As part of a national strategy to increase numbers, leaders asked students to consider "a life of service to God.''
By WAVENEY ANN MOORE
© St. Petersburg Times, published February 17, 2001
It was Career Day with a difference for hundreds of Catholic school students bused to Christ the King Parish in Tampa from surrounding counties this week.
Diocesan priests, men and women from religious orders and even the bishop showed up to promote their vocations and invite students to follow in their footsteps.
"It's an awesome life," Bishop Robert N. Lynch told about 700 uniform-clad sixth-graders Wednesday.
"There are a lot of professions, but today we're asking you to think of a life of service to God. I bet that 90 percent of you are thinking of doing something. All I ask, all I pray, is that you put into that list that you're thinking about serving God."
The bishop gave his talk on the first morning of a three-day campaign, said to be the first in the nation to specifically target 11-year-olds and 11th-graders. Organizers of the program based their strategy on studies showing that these groups of youngsters are at the stage of their lives when they are beginning to make -- or are making -- important choices.
The program, Focus 11 Vocation Days, dovetailed with a national strategy to combat the declining number of priests and religious sisters and brothers in the United States.
To that end, this week the Diocese of St. Petersburg offered students a not-too-serious, but focused, combination of pep rally, job fair and school outing.
"This is a special day to talk about following Jesus . . . as a priest, and for young ladies, as a religious sister," the Rev. David Toups of St. Frances Cabrini in Spring Hill told sixth-graders Wednesday.
The Rev. Jonathon Parks of the Salesians of Don Bosco traveled from New Orleans to participate in the event, which included rousing religious songs, a roll call, speeches and a skit created by St. Petersburg Catholic High School students.
Had it not been for a nudge from a priest at his parochial school, Parks told the large crowd, he probably would not have considered becoming a priest.
"What I want you to know is that you are being asked," said Parks, who is his order's vocations director.
"We are not trying to convince them to become priests," said Leonard Plazewski, director of the diocesan vocations office, during an interview the previous day. "We're just saying to be open to what God wants, and we'll give you the tools."
Among those participating in Wednesday's program were Pat Hosack's 27 sixth-graders from Holy Family Catholic School.
Kelly Jordan had been looking forward to the outing.
"I wanted to learn about being a priest," she said.
"Kelly, you can't be a priest," interrupted her friend Tiffani Botts.
" . . . and a sister," Kelly added quickly.
Christina Fontaness, an aspiring lawyer standing nearby with Jenna Kesneck, who wants to be a dancer, said, "I wanted to hear why priests become priests."

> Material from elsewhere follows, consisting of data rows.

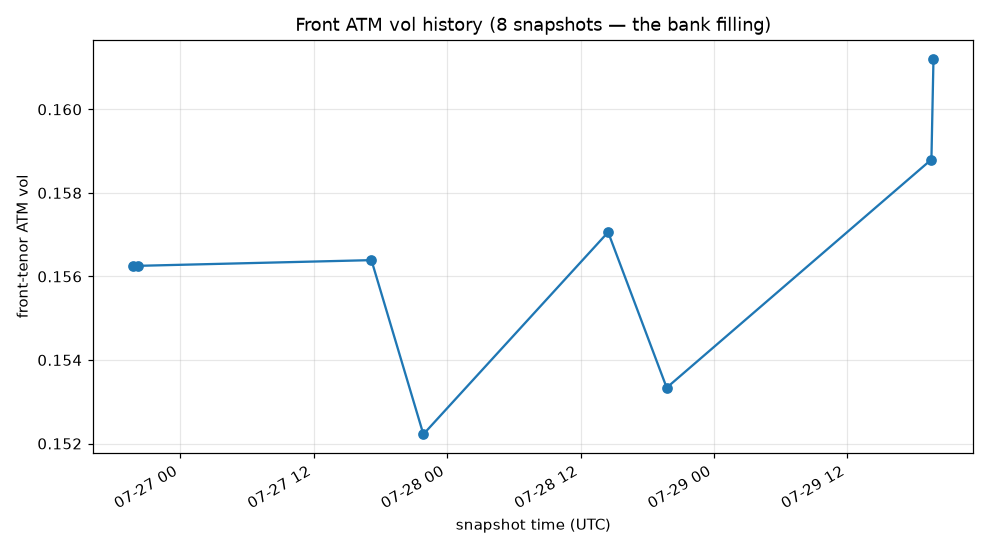
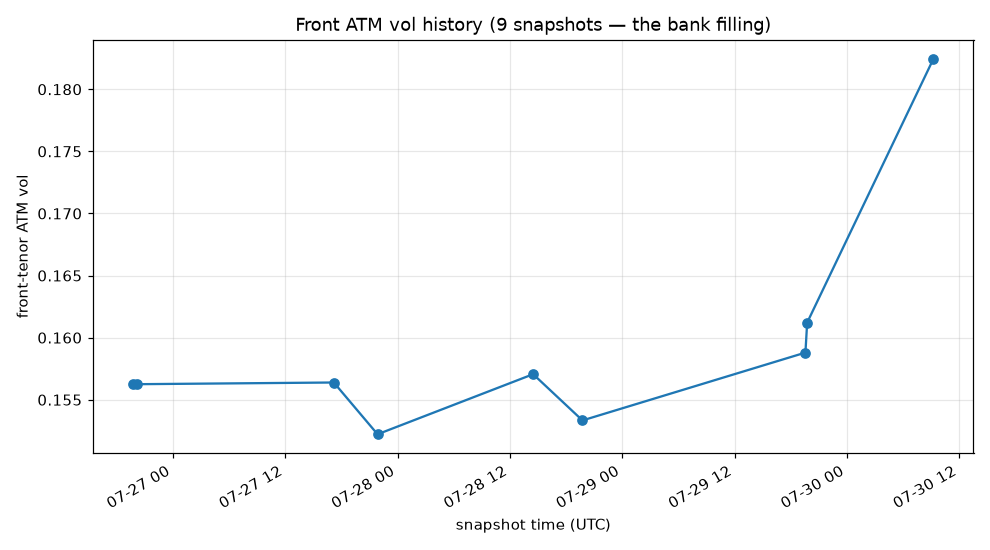
M4.1: position risk engine (net greeks + spot x vol stress grid)
- position.py: net_greeks, position_value, stress_grid; x100 multiplier, signed qty
- sticky-strike repricing via Black-Scholes engine
- verified: long/short call greek signs, worst-case bottom-left (spot down vol down)
- risk_check.py regression on known positions

diff --git a/src/risk/position.py b/src/risk/position.py
@@ -1,0 +1,77 @@
+"""Position risk: net greeks and a spot x vol P&L stress grid.
+
+A position is a list of legs. Option legs reprice through the Black-Scholes
+engine; net greeks are the signed-quantity-weighted sum. Contract multiplier
+is 100 (one option controls 100 shares) — applied to every option leg.
+
+Sticky-strike stress (M4.1): under a spot/vol shock, each option keeps its
+current IV. Sticky-moneyness (surface-aware) comes in M4.2.
+"""
+import numpy as np
+
+from src.pricing.black_scholes import bs_price, bs_greeks
+
+MULT = 100  # option contract multiplier
+
+
+def _option_T(expiry, snapshot_date):
+    """Year-fraction to expiry, act/365."""
+    return (np.datetime64(expiry) - np.datetime64(snapshot_date)).astype(int) / 365.0
+
+
+def price_leg(leg, S, r, q, spot_shock=0.0, vol_shock=0.0):
+    """
+    Price a single leg (per-unit, before qty/multiplier), given shocks.
+    leg option: {"type":"option","right","strike","iv","T","qty"}
+    leg stock:  {"type":"underlying","qty"}
+    spot_shock: fractional (e.g. -0.05 for -5%). vol_shock: absolute vol points.
+    """
+    S_shocked = S * (1.0 + spot_shock)
+    if leg["type"] == "underlying":
+        return S_shocked                      # one share worth S_shocked
+    sigma = leg["iv"] + vol_shock
+    sigma = max(sigma, 1e-6)                  # vol can't go <= 0
+    return bs_price(S_shocked, leg["strike"], leg["T"], r, sigma, q, leg["right"])
+
+
+def net_greeks(position, S, r, q):
+    """Signed-quantity-weighted, multiplier-scaled net greeks of the position."""
+    tot = {"delta": 0.0, "gamma": 0.0, "vega": 0.0, "theta": 0.0, "rho": 0.0}
+    for leg in position:
+        qty = leg["qty"]
+        if leg["type"] == "underlying":
+            tot["delta"] += qty              # 1 share = 1 delta, no multiplier
+            continue
+        g = bs_greeks(S, leg["strike"], leg["T"], r, leg["iv"], q, leg["right"])
+        for key in tot:
+            tot[key] += qty * MULT * g[key]  # options: x100 x qty
+    return tot
+
+
+def position_value(position, S, r, q, spot_shock=0.0, vol_shock=0.0):
+    """Total position value under a given shock (signed qty, multiplier applied)."""
+    val = 0.0
+    for leg in position:
+        px = price_leg(leg, S, r, q, spot_shock, vol_shock)
+        mult = 1 if leg["type"] == "underlying" else MULT
+        val += leg["qty"] * mult * px
+    return val
+
+
+def stress_grid(position, S, r, q,
+                spot_shocks=(-0.05, -0.03, -0.01, 0.0, 0.01, 0.03, 0.05),
+                vol_shocks=(-0.05, -0.02, 0.0, 0.02, 0.05)):
+    """
+    P&L grid: for each (spot_shock, vol_shock), P&L = value(shocked) - value(base).
+    Returns (grid array [len(vol) x len(spot)], worst_case dict).
+    """
+    base = position_value(position, S, r, q, 0.0, 0.0)
+    grid = np.zeros((len(vol_shocks), len(spot_shocks)))
+    worst = {"pnl": np.inf}
+    for i, vs in enumerate(vol_shocks):
+        for j, ss in enumerate(spot_shocks):
+            pnl = position_value(position, S, r, q, ss, vs) - base
+            grid[i, j] = pnl
+            if pnl < worst["pnl"]:
+                worst = {"pnl": pnl, "spot_shock": ss, "vol_shock": vs}
+    return grid, worst, base

diff --git a/scripts/risk_check.py b/scripts/risk_check.py
@@ -1,0 +1,36 @@
+"""Verify the risk engine on positions with known behaviour."""
+import numpy as np
+from src.risk.position import net_greeks, stress_grid, position_value
+
+# Base market: SPY-like
+S, r, q = 737.0, 0.039, 0.012
+
+# --- TEST 1: single long call. Net greeks must equal bs_greeks * 100. ---
+long_call = [{"type": "option", "right": "call", "strike": 740,
+              "iv": 0.16, "T": 0.25, "qty": 1}]
+g = net_greeks(long_call, S, r, q)
+print("Long 1 call, net greeks (x100):")
+for k, v in g.items():
+    print(f"  {k:6s} {v:+.4f}")
+print("  -> delta should be ~+ (long call), vega +, theta - (decay)")
+
+# --- TEST 2: sign flips for a SHORT call ---
+short_call = [{"type": "option", "right": "call", "strike": 740,
+               "iv": 0.16, "T": 0.25, "qty": -1}]
+gs = net_greeks(short_call, S, r, q)
+print(f"\nShort 1 call: delta {gs['delta']:+.4f} (should be NEGATIVE, mirror of long)")
+print(f"              vega  {gs['vega']:+.4f} (should be NEGATIVE — short vol)")
+
+# --- TEST 3: stress grid for the long call. ---
+grid, worst, base = stress_grid(long_call, S, r, q)
+print(f"\nLong call base value: {base:.2f}")
+print("Stress P&L grid (rows=vol shock, cols=spot shock):")
+spot_shocks = (-0.05, -0.03, -0.01, 0.0, 0.01, 0.03, 0.05)
+vol_shocks = (-0.05, -0.02, 0.0, 0.02, 0.05)
+print("          " + "".join(f"{ss:+.0%}".rjust(9) for ss in spot_shocks))
+for i, vs in enumerate(vol_shocks):
+    row = "".join(f"{grid[i,j]:+9.0f}" for j in range(len(spot_shocks)))
+    print(f"  vol{vs:+.0%} {row}")
+print(f"\nWorst case: {worst['pnl']:+.0f} at spot {worst['spot_shock']:+.0%}, "
+      f"vol {worst['vol_shock']:+.0%}")
+print("  -> for a LONG call, worst case should be spot DOWN + vol DOWN")

diff --git a/scripts/surface_metrics.py b/scripts/surface_metrics.py
@@ -67,7 +67,9 @@ for m in skew_metrics(fit, slices):
     print(f"  {m['T']:.3f}  {m['atm_skew_slope']:+.4f}   "
           f"{m['rr_proxy_10pct']:+.4f}   {m['put_wing_vol']:.4f}   {m['call_wing_vol']:.4f}")
 
-print("\n=== IV RANK (scaffold) ===")
-# History will come from past snapshots later; for now, just today's front vol.
-rank = iv_rank(ts["front_atm_vol"], history_atm_vols=[ts["front_atm_vol"]])
+print("\n=== IV RANK ===")
+from src.pricing.metrics import build_atm_history
+history = build_atm_history("data/derived/date=*/enriched_*.parquet", r, q)
+vols = [h["atm_vol"] for h in history if h["atm_vol"] is not None]
+rank = iv_rank(ts["front_atm_vol"], history_atm_vols=vols)
 print(f"  {rank}")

If nothing else, the day might have assuaged some of the natural curiousity of the 11- and 12-year-olds. During panel discussions, they heard the personal stories of how some priests and members of religious orders decided to pursue a religious life. In turn, the children asked about their inability to marry, the definition of chastity and even about their clothes.
The students also had the opportunity to speak with members of 21 religious communities -- all represented in the Tampa Bay area -- at tables set up in the parish hall. Colorful literature, rosaries and pencils were available, with candy, a scavenger hunt and prizes thrown in for good measure.
The event, attended by 1,900 students from 34 Catholic schools, was conceived about 51/2 years ago, said Sister Phyllis Shaughnessy, the diocese's assistant vocations director for religious communities.
"We started physically planning it a year and a half ago. It was like planning a convention," said Shaughnessy, who is based at Espiritu Santo Catholic Church in Safety Harbor.
A survey of active young adult Catholics revealed that recruitment efforts are being made too late, said Shaughnessy, a Sister of St. Clare. A national church study indicated that important choices, however tentative, are being made by sixth- and 11th-graders, she said.
"We need to help children and their families to talk about vocations and realize that it is a viable option," she said.
Two St. Petersburg Catholic High School 12th-graders say support from their parents is key as they decide whether to enter the priesthood.
"It's something I'm considering," said Matt Sullivan, a 17-year-old only child who plans to start at Florida State University in September.
His friend, Copley Gerdes, 17, who has been accepted at Belmont Abbey in North Carolina, said: "Right now, if I decide to go into the seminary and begin on the road to priesthood, I would go into the Salesians. . . . Right now, nothing is definite."
In any event, diocesan officials are pleased with the results of their recent efforts. Twenty men are studying to be priests with the St. Petersburg diocese, Plazewski said.
"Last year there were 11. There were six before that," he said. "We will probably notice an increase for next year."
The diocese, which will have one ordination in May, at present counts 352 diocesan and religious priests, a number that includes retirees. It also counts 46 brothers and 358 sisters.
"The future of the church," said Bishop Lynch, "depends on getting more priests, brothers and sisters."